The data Start Marker
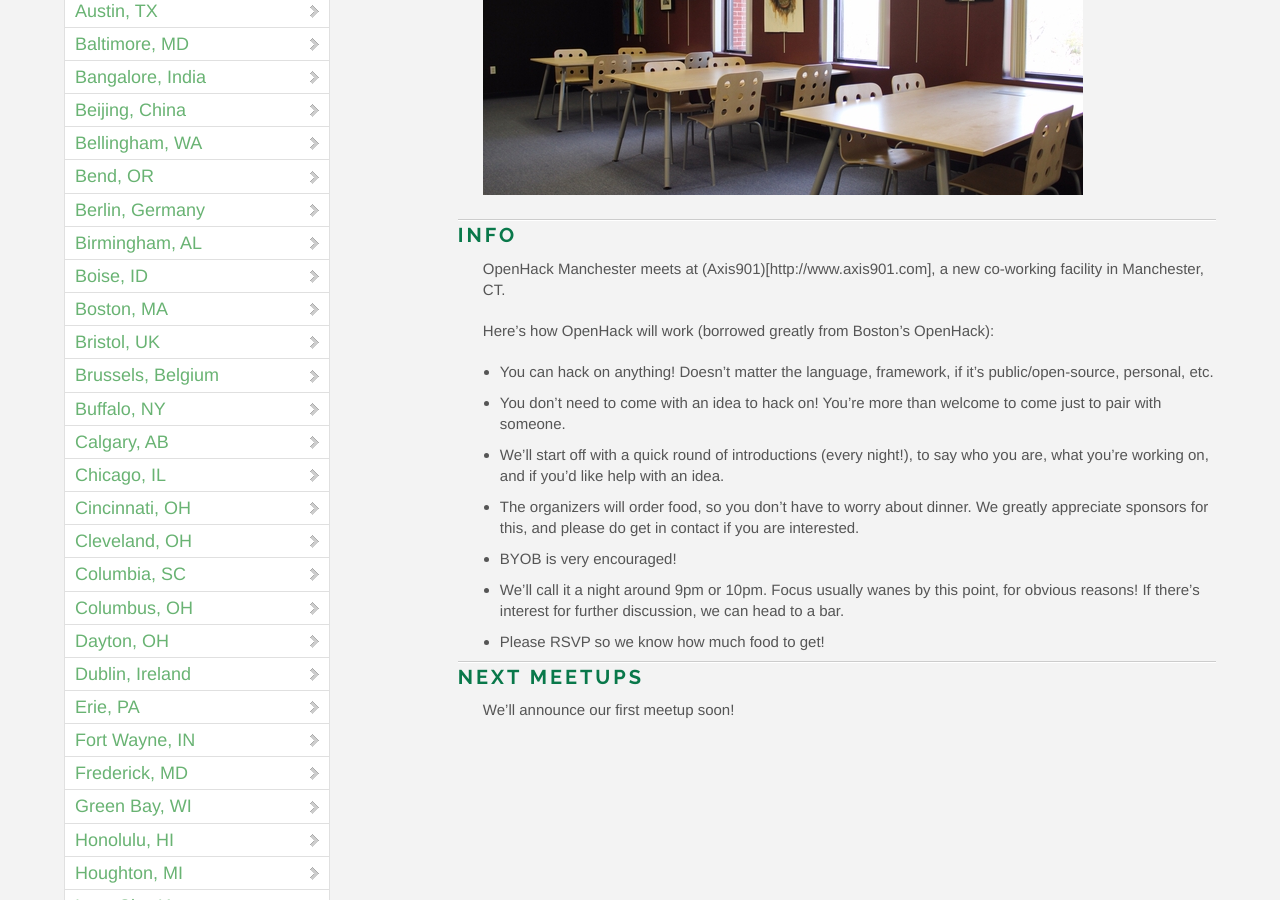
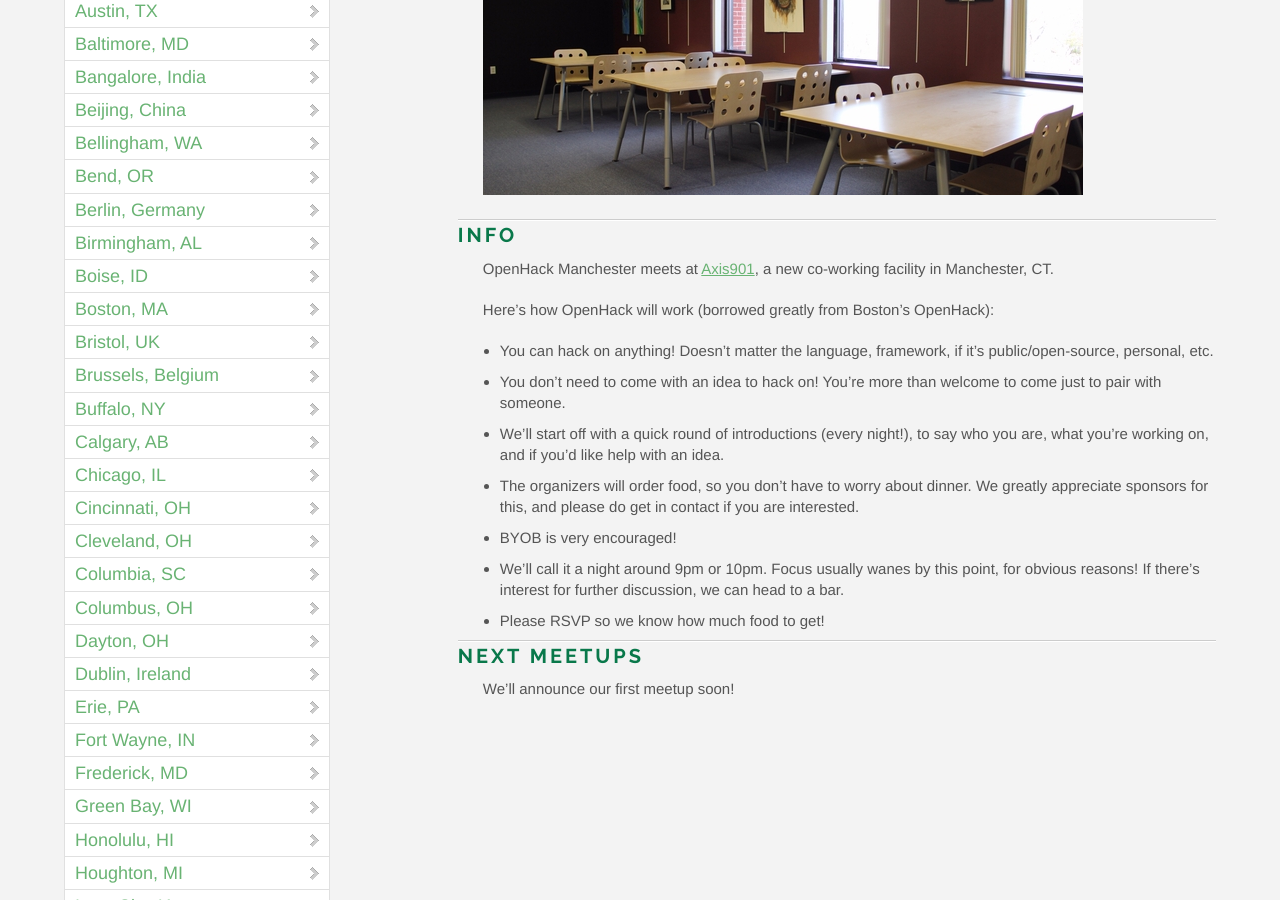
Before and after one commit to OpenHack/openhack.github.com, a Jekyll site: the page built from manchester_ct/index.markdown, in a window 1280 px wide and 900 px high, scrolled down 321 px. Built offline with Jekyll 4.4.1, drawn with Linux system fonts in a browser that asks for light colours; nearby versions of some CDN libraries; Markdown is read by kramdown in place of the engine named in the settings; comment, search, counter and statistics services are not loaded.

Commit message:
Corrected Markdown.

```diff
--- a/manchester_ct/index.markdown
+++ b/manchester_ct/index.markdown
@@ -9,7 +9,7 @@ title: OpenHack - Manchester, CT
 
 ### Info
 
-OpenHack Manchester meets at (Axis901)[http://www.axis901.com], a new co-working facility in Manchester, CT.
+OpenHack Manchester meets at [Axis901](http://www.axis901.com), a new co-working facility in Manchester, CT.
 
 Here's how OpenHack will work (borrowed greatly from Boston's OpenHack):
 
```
The data End Marker
- [Your task] Every line above must be printed again exactly, pictures excluded.

- [Solution to the exercise]
Before and after one commit to OpenHack/openhack.github.com, a Jekyll site: the page built from manchester_ct/index.markdown, in a window 1280 px wide and 900 px high, scrolled down 321 px. Built offline with Jekyll 4.4.1, drawn with Linux system fonts in a browser that asks for light colours; nearby versions of some CDN libraries; Markdown is read by kramdown in place of the engine named in the settings; comment, search, counter and statistics services are not loaded.

Commit message:
Corrected Markdown.

```diff
--- a/manchester_ct/index.markdown
+++ b/manchester_ct/index.markdown
@@ -9,7 +9,7 @@ title: OpenHack - Manchester, CT
 
 ### Info
 
-OpenHack Manchester meets at (Axis901)[http://www.axis901.com], a new co-working facility in Manchester, CT.
+OpenHack Manchester meets at [Axis901](http://www.axis901.com), a new co-working facility in Manchester, CT.
 
 Here's how OpenHack will work (borrowed greatly from Boston's OpenHack):
 
```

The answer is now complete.